When the topic turns to the Big Kernel Lock (BKL), the comparison to Tolkien's one Ring comes naturally. The BKL was among the first locks to be created for the Linux kernel, and many other locks were developed either to complement or replace instances of it. Despite this, coders are reluctant to reduce or eliminate the usage of the BKL so while it may not rule them all, it continues, in a performance sense, to "bind them all."

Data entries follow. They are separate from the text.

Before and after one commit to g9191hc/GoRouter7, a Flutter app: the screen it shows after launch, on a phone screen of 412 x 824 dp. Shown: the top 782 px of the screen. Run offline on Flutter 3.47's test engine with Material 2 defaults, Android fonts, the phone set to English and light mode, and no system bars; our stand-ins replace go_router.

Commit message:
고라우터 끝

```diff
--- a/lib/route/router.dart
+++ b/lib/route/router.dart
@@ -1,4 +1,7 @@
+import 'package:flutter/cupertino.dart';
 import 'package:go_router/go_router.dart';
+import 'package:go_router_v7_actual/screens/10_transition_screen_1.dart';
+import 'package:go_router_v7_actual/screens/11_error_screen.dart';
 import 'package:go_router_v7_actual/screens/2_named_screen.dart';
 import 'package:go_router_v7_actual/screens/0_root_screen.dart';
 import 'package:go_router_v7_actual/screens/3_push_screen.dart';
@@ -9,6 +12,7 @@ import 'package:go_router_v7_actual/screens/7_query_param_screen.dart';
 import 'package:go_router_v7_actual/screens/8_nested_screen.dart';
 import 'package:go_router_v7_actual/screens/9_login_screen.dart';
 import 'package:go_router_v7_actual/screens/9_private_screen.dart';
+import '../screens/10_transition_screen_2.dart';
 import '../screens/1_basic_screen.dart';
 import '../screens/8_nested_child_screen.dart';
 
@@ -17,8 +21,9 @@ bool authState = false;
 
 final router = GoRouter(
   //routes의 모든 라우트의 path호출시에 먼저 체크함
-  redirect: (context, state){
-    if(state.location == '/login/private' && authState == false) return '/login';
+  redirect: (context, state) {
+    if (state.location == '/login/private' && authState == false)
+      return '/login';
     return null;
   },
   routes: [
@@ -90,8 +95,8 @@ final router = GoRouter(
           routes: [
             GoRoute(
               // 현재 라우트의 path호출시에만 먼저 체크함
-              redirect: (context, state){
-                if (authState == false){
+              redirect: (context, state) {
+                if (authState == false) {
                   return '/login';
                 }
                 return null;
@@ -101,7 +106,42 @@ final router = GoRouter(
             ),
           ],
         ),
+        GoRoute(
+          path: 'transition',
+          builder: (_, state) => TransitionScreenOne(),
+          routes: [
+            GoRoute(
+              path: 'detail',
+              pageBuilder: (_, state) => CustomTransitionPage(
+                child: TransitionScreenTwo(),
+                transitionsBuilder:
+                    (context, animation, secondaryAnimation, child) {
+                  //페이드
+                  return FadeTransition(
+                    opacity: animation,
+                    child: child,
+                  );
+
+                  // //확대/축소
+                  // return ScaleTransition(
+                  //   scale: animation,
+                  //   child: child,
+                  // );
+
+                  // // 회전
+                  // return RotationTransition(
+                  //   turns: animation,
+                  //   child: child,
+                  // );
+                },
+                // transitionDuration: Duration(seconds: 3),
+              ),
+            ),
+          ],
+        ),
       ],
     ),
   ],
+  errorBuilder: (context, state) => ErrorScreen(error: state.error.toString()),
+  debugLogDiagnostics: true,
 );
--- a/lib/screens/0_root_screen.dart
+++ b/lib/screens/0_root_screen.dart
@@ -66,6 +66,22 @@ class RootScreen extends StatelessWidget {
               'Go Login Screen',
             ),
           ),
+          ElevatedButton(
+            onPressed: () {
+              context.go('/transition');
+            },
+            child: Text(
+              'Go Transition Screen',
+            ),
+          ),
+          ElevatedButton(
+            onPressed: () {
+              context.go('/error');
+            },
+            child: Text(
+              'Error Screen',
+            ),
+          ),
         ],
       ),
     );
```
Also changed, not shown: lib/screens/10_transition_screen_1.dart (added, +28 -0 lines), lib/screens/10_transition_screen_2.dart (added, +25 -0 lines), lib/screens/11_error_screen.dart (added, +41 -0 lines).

Once the varied uses of the BKL are understood, the BKL can safely be replaced by other lock mechanisms, which are more appropriate for each instance. The difficulty lies in identifying these distinct instances, determining what protection is provided by the BKL in each, and carefully replacing the BKL without perturbing the rest of the system. In this paper, we examine the history of the BKL, review recent efforts to replace and remove it, and outline the work remaining. The One Lock need not rule nor bind the others any longer.